“Islamic group defends itself by saying message is misunderstood,” from CTV Montreal, October 21 (thanks to all who sent this in):
MONTREAL “” An Islamic group whose presence in Montreal sparked controversy insisted Friday night that its message has been misunderstood.
The Islamic Education and Research Academy (iERA) is a UK-based group that describes itself on its website as an “international dawah organization committed to educating and informing humanity about the truth and noble message of Islam.”
However, a speech by the group’s chairman Abdurraheem Green, where he suggested it is alright for a husband to use physical force on his wife, drew a lot of negative attention to the group.
Yes, that was clearly misunderstood. The Qur’an says that one should “beat” a disobedient woman (4:34), not use physical force.
It led Concordia University’s Muslim Students’ Association to cancel a planned speech that was to be held Friday night, but a Montreal group affiliated with the Muslim Association of Canada found another venue for another iERA lecturer to speak.
And Hamza Andreas Tzortzis drew quite a crowd, with roughly 500 people packing the hall on Laurentien Blvd.
Tzortzis defended his chairman, saying Green’s statements were taken out of context.
“We say not only are they misquotes,” he said, “they are full of innuendos, almost like gossip.”
The words peace and love were repeated many times during the conference. One of the speakers started by pointing to all the scrutiny surrounding the group in the past few days, saying while it’s disappointing it has also motivated them to get their message out and get that message straight[.]
David Alexanderson came from Toronto to hear the conference and said he feels all the attention may not be a bad thing.
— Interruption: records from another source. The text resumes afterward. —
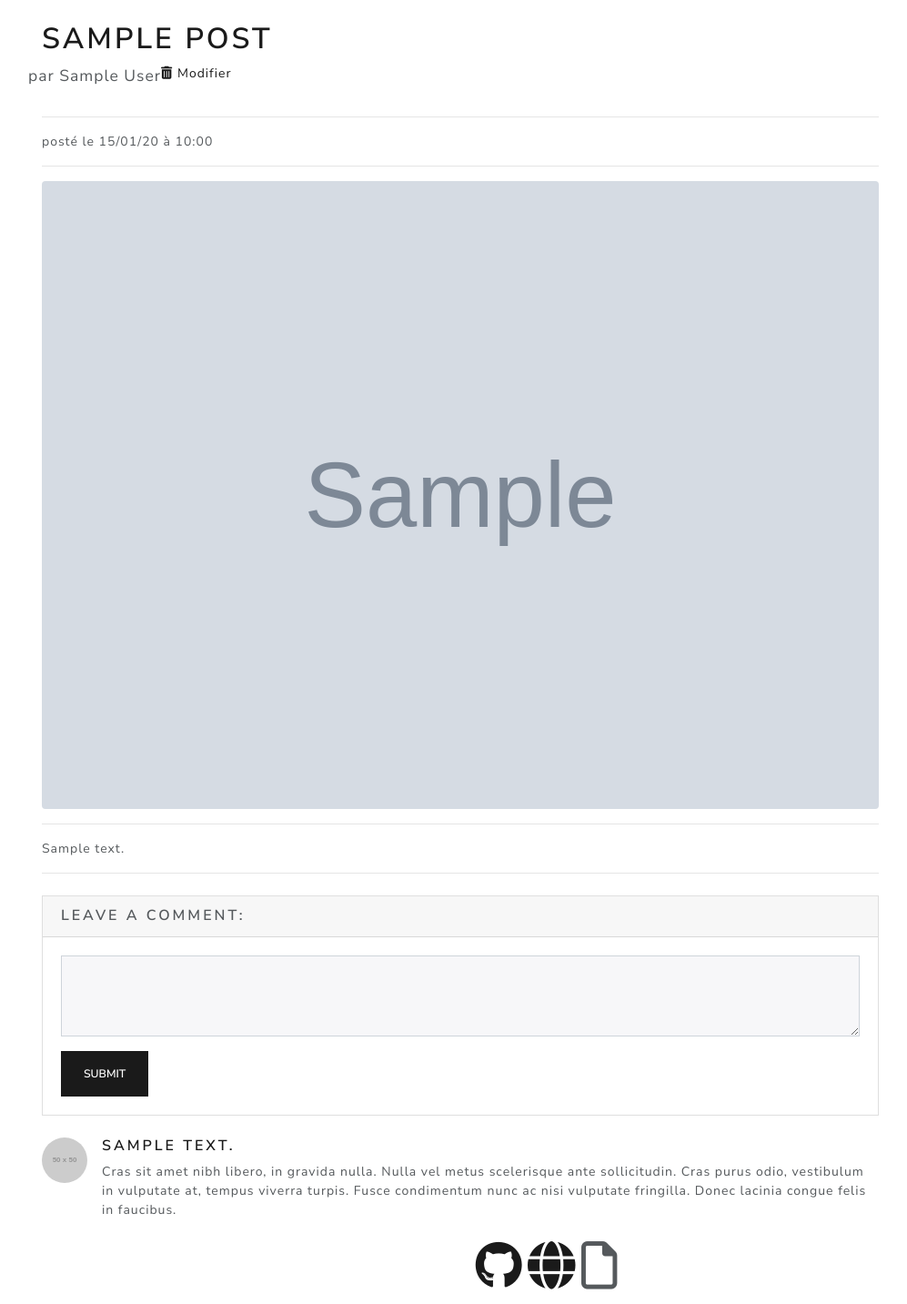
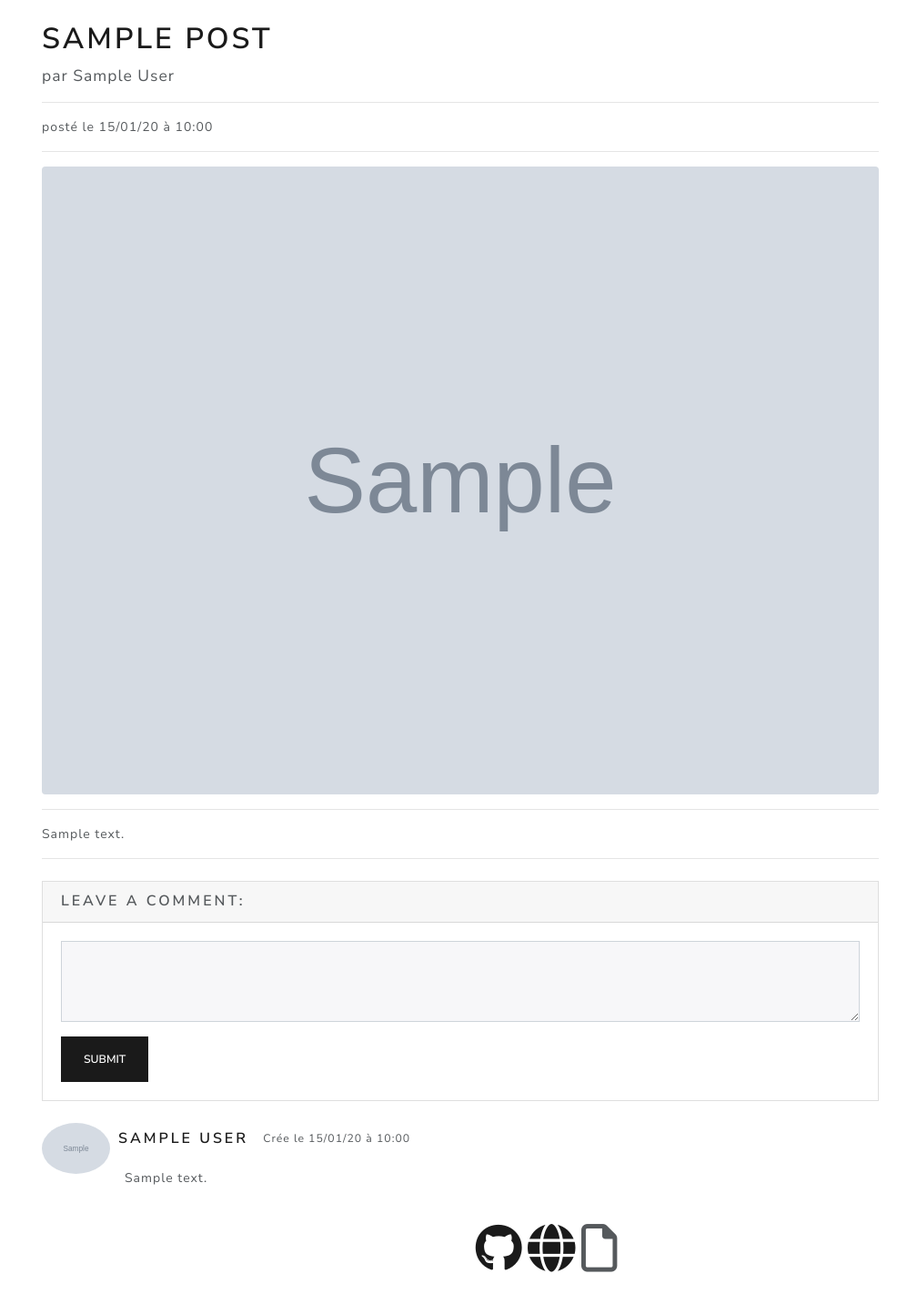
Before and after one commit to bangix28/Forum-P5-Oc, a PHP site: template templates/post/viewPost.html.twig in a window 1280 px wide. Shown: the part 109-1542 px from the top of the page at 91% size, without its empty margins (39-1036 px from the left). After the commit the page ends 1507 px from the top, so only its background shows below. Run offline with PHP 8.4, Linux system fonts and the light colour scheme; the template is opened without the code that fills it: most values are stand-ins (such as "Sample title", 1, 10 or a date in 2020); grey boxes marked "Sample" are stand-in pictures; grey boxes labelled with a size stand in for pictures from a placeholder-image service; some libraries are stand-ins or nearby versions.

Commit message:
add some style

```diff
--- a/templates/post/viewPost.html.twig
+++ b/templates/post/viewPost.html.twig
@@ -15,19 +15,30 @@
             <h1 class="mt-4">{{ post.title }}</h1>
 
             <!-- Author -->
-            <div class="row">
                 <p class="lead">
                   par {{ post.user.firstName }} {{ post.user.lastName }}
                 </p>
-                <div class="float-right">
-                <a onclick="return confirm('Êtes-vous sûr de vouloir supprimer cette article ?');"
-                   href="index.php?access=post!delete&amp;id={{ post.id }}">
-                    <i class="fas fa-trash-alt"></i>
-                </a>
-                    <a href="index.php?access=post!edit&amp;id={{ post.id }}">Modifier</a>
+            {% if session.id is same as(post.user.id) %}
+            <button class="btn navbar-dark dropdown-toggle mr-5 rounded float-right" type="button" id="dropdownMenu2"
+                    data-toggle="dropdown" aria-haspopup="true" aria-expanded="true">
+                <i class="fas fa-ellipsis-v"></i>
+            </button>
+            <div class="dropdown-menu">
+                <div class="px-3 py-2">
+                    <ul class="list-group list-unstyled">
+                        <li class="nav-item active">
+                            <a onclick="return confirm('Êtes-vous sûr de vouloir supprimer cette article ?');"
+                               href="index.php?access=post!delete&amp;id={{ post.id }}">
+                                <i class="fas fa-trash-alt"></i>
+                            </a>
+                        </li>
+                        <li class="nav-item active">
+                            <a href="index.php?access=post!edit&amp;id={{ post.id }}"><p>Modifier</p></a>
+                        </li>
+                    </ul>
                 </div>
             </div>
-
+            {% endif %}
             <hr>
 
             <!-- Date/Time -->
@@ -57,15 +68,18 @@
             </div>
 
             <!-- Single Comment -->
+            {% for comment in post.comments %}
             <div class="media mb-4">
-                <img class="d-flex mr-3 rounded-circle" src="http://placehold.it/50x50" alt="">
+                <img class="d-flex mr-3 rounded-circle" src="assets/img/upload/{{ comment.user.image }}" style="max-width: 75px" alt="">
                 <div class="media-body">
-                    <h5 class="mt-0">{{ post.comment.content }}</h5>
-                    Cras sit amet nibh libero, in gravida nulla. Nulla vel metus scelerisque ante sollicitudin. Cras
-                    purus odio, vestibulum in vulputate at, tempus viverra turpis. Fusce condimentum nunc ac nisi
-                    vulputate fringilla. Donec lacinia congue felis in faucibus.
+                    <div class="row">
+                    <h5 class="p-2 mt-0">{{ comment.user.firstName }} {{ comment.user.lastName }} </h5>
+                    <p class="p-2 small">Crée le {{ comment.createdAt|date('d/m/y')}} à {{ comment.createdAt|date('H:i') }} </p>
+                    </div>
+                    <p>{{ comment.content }}</p>
                 </div>
             </div>
+            {% endfor %}
     </div>
 </div>
 </div>
```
“It makes me feel very happy to see that you guys are coming out and creating dialogue,” he said. “So hopefully you can take this and go back to your community and people can feel whatever they feel from those comments.”
Pass the bong, Alexanderson.